**Content revision data:**
_ _ _

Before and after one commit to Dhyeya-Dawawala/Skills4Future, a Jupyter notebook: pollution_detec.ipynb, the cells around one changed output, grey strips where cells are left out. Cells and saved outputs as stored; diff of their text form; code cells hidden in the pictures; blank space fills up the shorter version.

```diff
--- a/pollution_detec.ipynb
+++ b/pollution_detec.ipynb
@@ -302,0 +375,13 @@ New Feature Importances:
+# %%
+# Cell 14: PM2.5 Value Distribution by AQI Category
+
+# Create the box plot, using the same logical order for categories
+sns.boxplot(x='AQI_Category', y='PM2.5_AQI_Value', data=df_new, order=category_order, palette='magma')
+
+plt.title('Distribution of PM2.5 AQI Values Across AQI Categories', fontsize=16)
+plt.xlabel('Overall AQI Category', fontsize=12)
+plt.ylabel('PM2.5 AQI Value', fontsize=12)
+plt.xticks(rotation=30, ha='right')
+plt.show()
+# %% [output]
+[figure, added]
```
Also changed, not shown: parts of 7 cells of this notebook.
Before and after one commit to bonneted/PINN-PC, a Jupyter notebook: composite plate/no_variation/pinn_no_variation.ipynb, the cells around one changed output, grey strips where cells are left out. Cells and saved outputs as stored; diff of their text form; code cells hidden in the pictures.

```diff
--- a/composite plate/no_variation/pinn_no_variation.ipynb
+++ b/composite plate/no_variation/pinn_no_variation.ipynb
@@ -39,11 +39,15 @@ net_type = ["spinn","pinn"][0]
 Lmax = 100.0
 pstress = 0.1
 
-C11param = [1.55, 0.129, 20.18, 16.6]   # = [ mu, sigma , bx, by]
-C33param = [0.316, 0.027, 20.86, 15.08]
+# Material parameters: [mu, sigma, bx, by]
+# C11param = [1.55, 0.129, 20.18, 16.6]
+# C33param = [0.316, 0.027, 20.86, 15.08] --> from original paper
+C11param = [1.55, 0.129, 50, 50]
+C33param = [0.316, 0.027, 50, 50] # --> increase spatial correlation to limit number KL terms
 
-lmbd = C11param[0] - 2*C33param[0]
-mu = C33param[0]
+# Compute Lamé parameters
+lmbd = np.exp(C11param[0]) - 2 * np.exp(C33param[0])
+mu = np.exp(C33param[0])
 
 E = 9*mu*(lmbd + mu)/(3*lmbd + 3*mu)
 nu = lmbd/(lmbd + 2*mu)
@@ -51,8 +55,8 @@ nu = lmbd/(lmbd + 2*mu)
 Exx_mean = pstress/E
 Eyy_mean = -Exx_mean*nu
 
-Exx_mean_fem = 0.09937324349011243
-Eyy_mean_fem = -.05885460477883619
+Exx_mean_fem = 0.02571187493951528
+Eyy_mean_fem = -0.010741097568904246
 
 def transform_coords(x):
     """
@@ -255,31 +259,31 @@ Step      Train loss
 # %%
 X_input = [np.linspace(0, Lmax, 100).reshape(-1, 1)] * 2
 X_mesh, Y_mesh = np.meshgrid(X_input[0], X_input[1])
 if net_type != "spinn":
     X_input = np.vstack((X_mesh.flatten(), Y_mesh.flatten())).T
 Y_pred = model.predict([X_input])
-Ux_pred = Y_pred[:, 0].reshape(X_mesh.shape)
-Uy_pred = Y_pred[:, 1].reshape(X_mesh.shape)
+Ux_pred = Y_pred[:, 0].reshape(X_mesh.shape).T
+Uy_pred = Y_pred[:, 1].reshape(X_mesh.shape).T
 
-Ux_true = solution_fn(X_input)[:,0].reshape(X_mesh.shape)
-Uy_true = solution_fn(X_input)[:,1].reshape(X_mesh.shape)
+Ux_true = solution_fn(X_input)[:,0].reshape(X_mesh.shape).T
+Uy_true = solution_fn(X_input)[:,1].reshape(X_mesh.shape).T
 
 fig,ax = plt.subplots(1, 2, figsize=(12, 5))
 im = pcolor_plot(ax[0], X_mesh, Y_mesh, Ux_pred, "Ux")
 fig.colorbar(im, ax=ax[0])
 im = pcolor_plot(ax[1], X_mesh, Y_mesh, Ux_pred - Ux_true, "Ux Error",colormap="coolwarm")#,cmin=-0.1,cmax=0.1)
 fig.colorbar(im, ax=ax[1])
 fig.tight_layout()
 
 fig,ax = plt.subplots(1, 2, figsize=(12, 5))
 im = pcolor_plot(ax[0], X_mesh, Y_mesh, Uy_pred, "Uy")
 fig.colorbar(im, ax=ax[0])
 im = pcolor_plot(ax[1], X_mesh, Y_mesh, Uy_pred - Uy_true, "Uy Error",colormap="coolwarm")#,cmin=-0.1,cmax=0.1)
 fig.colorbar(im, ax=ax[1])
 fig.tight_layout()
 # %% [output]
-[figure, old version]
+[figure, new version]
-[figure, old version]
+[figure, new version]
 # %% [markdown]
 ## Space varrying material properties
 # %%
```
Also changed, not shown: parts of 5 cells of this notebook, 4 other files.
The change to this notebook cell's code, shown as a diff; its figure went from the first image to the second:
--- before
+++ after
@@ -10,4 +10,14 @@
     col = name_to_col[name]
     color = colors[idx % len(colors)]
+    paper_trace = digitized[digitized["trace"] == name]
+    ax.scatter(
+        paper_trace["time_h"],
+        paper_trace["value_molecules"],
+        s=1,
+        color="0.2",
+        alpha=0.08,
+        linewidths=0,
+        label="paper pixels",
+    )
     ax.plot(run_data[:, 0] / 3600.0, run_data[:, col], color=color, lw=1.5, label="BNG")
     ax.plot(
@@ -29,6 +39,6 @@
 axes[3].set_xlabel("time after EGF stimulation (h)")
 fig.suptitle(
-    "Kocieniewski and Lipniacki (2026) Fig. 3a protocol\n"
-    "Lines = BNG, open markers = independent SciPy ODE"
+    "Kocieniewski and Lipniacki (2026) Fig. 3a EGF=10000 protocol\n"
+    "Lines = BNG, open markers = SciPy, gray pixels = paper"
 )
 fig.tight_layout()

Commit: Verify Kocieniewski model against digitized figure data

_ _ _

**What needs to be done:**
Nothing but the lines above from the one containing "Also changed, not shown: parts of 5" through the one containing "-29,6 +39,6 @@" should appear in the answer, each repeated exactly.

**Response box:**
Also changed, not shown: parts of 5 cells of this notebook, 4 other files.
The change to this notebook cell's code, shown as a diff; its figure went from the first image to the second:
--- before
+++ after
@@ -10,4 +10,14 @@
     col = name_to_col[name]
     color = colors[idx % len(colors)]
+    paper_trace = digitized[digitized["trace"] == name]
+    ax.scatter(
+        paper_trace["time_h"],
+        paper_trace["value_molecules"],
+        s=1,
+        color="0.2",
+        alpha=0.08,
+        linewidths=0,
+        label="paper pixels",
+    )
     ax.plot(run_data[:, 0] / 3600.0, run_data[:, col], color=color, lw=1.5, label="BNG")
     ax.plot(
@@ -29,6 +39,6 @@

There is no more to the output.